What is an Element?
An element is a substance consisting of atoms which all have the same number of protons - i.e. the same atomic number.
Elements are chemically the simplest substances and hence cannot be broken down using chemical methods. Elements can only be changed into other elements using nuclear methods.
Although an element's atoms must all have the same number of protons, they can have different numbers of neutrons and hence different masses. When atoms of the same element have different numbers of neutrons, they are called isotopes.
The Most Abundant Elements
With only one proton, hydrogen is the simplest, lightest element, followed by helium, which has two protons.

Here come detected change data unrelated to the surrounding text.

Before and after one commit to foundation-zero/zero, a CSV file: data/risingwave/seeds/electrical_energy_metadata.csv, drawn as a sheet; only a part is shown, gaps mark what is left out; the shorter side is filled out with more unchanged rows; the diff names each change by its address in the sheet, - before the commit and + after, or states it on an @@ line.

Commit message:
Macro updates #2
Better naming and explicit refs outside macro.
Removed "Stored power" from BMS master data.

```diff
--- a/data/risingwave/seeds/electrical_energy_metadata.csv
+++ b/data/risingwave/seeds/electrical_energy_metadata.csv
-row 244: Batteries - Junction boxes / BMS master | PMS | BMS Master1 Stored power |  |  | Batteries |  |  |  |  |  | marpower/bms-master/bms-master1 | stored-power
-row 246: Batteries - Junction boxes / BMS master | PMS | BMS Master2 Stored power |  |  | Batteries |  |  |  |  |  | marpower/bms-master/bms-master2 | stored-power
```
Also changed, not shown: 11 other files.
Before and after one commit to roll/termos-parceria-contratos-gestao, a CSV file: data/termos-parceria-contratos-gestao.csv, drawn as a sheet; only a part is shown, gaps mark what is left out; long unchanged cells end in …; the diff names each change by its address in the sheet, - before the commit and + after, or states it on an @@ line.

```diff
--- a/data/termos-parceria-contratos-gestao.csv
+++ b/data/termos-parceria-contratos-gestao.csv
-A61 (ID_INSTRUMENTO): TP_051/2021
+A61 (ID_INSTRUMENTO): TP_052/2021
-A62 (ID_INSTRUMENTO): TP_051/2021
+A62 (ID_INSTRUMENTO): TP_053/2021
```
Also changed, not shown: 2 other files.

At 75 percent, hydrogen is also the most abundant element in the universe, followed again by helium at 23 percent, then oxygen at 1 percent. Each oxygen atom has eight protons. All of the other elements make up the remaining 1 percent.

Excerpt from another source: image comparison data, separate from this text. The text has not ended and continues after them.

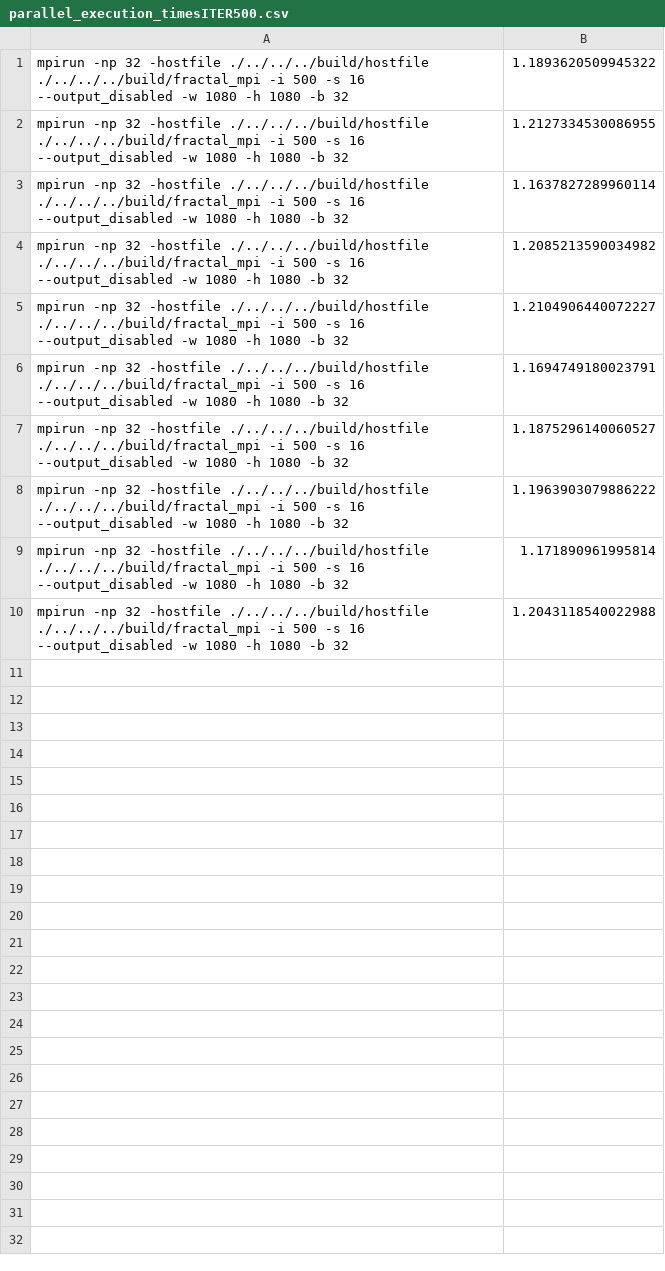
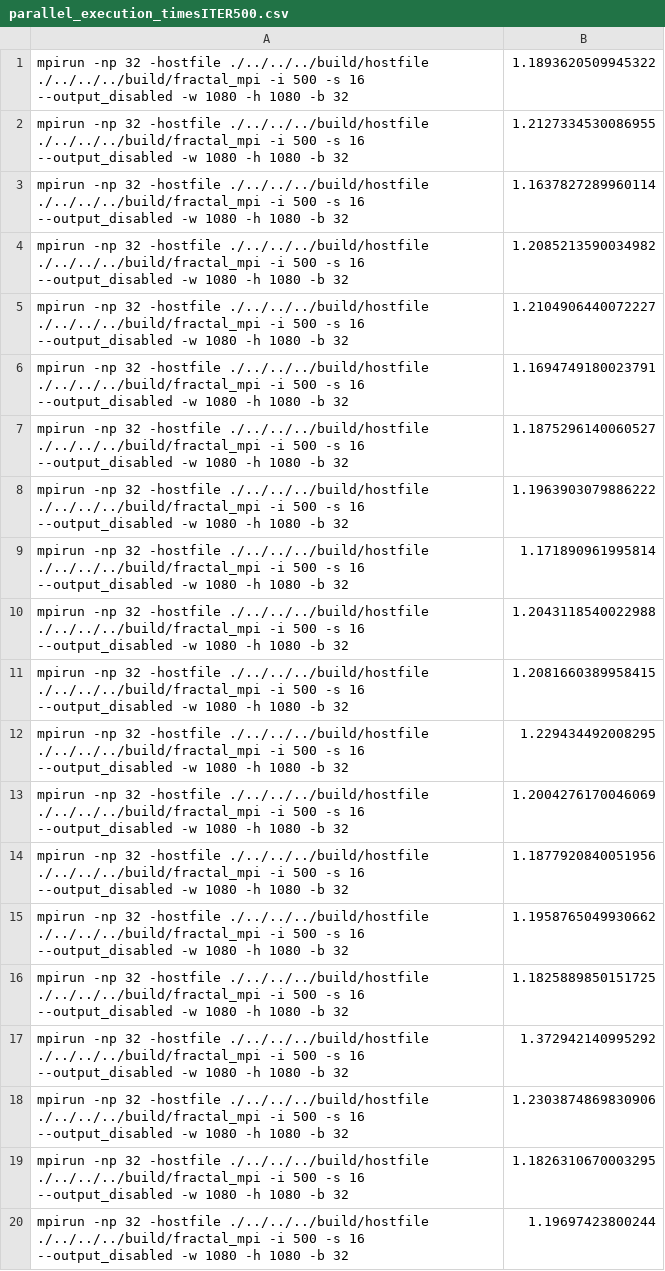
Before and after one commit to FrancoYudica/DistributedFractals, a CSV file: whitepaper/experiments/iter_size_var/raw_data/parallel_execution_timesITER500.csv, drawn as a sheet; the diff names each change by its address in the sheet, - before the commit and + after, or states it on an @@ line.

```diff
--- a/whitepaper/experiments/iter_size_var/raw_data/parallel_execution_timesITER500.csv
+++ b/whitepaper/experiments/iter_size_var/raw_data/parallel_execution_timesITER500.csv
+row 11: mpirun -np 32 -hostfile ./../../../build/hostfile ./../../../build/fractal_mpi -i 500 -s 16 --output_disabled -w 1080 -h 1080 -b 32 | 1.2081660389958415
+row 12: mpirun -np 32 -hostfile ./../../../build/hostfile ./../../../build/fractal_mpi -i 500 -s 16 --output_disabled -w 1080 -h 1080 -b 32 | 1.229434492008295
+row 13: mpirun -np 32 -hostfile ./../../../build/hostfile ./../../../build/fractal_mpi -i 500 -s 16 --output_disabled -w 1080 -h 1080 -b 32 | 1.2004276170046069
+row 14: mpirun -np 32 -hostfile ./../../../build/hostfile ./../../../build/fractal_mpi -i 500 -s 16 --output_disabled -w 1080 -h 1080 -b 32 | 1.1877920840051956
+row 15: mpirun -np 32 -hostfile ./../../../build/hostfile ./../../../build/fractal_mpi -i 500 -s 16 --output_disabled -w 1080 -h 1080 -b 32 | 1.1958765049930662
+row 16: mpirun -np 32 -hostfile ./../../../build/hostfile ./../../../build/fractal_mpi -i 500 -s 16 --output_disabled -w 1080 -h 1080 -b 32 | 1.1825889850151725
+row 17: mpirun -np 32 -hostfile ./../../../build/hostfile ./../../../build/fractal_mpi -i 500 -s 16 --output_disabled -w 1080 -h 1080 -b 32 | 1.372942140995292
+row 18: mpirun -np 32 -hostfile ./../../../build/hostfile ./../../../build/fractal_mpi -i 500 -s 16 --output_disabled -w 1080 -h 1080 -b 32 | 1.2303874869830906
+row 19: mpirun -np 32 -hostfile ./../../../build/hostfile ./../../../build/fractal_mpi -i 500 -s 16 --output_disabled -w 1080 -h 1080 -b 32 | 1.1826310670003295
+row 20: mpirun -np 32 -hostfile ./../../../build/hostfile ./../../../build/fractal_mpi -i 500 -s 16 --output_disabled -w 1080 -h 1080 -b 32 | 1.19697423800244
```
Also changed, not shown: whitepaper/experiments/iter_size_var/raw_data/parallel_execution_timesITER100.csv, whitepaper/experiments/iter_size_var/raw_data/parallel_execution_timesITER1000.csv.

We can also name elements using their atomic numbers. For example, element 1 is hydrogen, element 2 is helium, element 3 is lithium, element 8 is oxygen, etc.
There are currently 115 accepted elements and three elements whose existence has been claimed, but not yet accepted (elements 113, 115 and 118).
We use the periodic table to display all of the elements in an organized way.
Some elements have been known for thousands of years, and we do not know who discovered them. These are: antimony, arsenic, carbon, copper, iron, gold, lead, mercury, silver, sulfur, and tin.
All other elements have been discovered since 1669; it was in this year that Hennig Brand became the first named person to discover a new element - phosphorus.
An element can combine with one or more other elements to form compounds, of which there are millions. For example, one of the best known compounds is water, written chemically as H20, which means that water is made of two atoms of hydrogen combined with one of oxygen.
Search the Dictionary for More Terms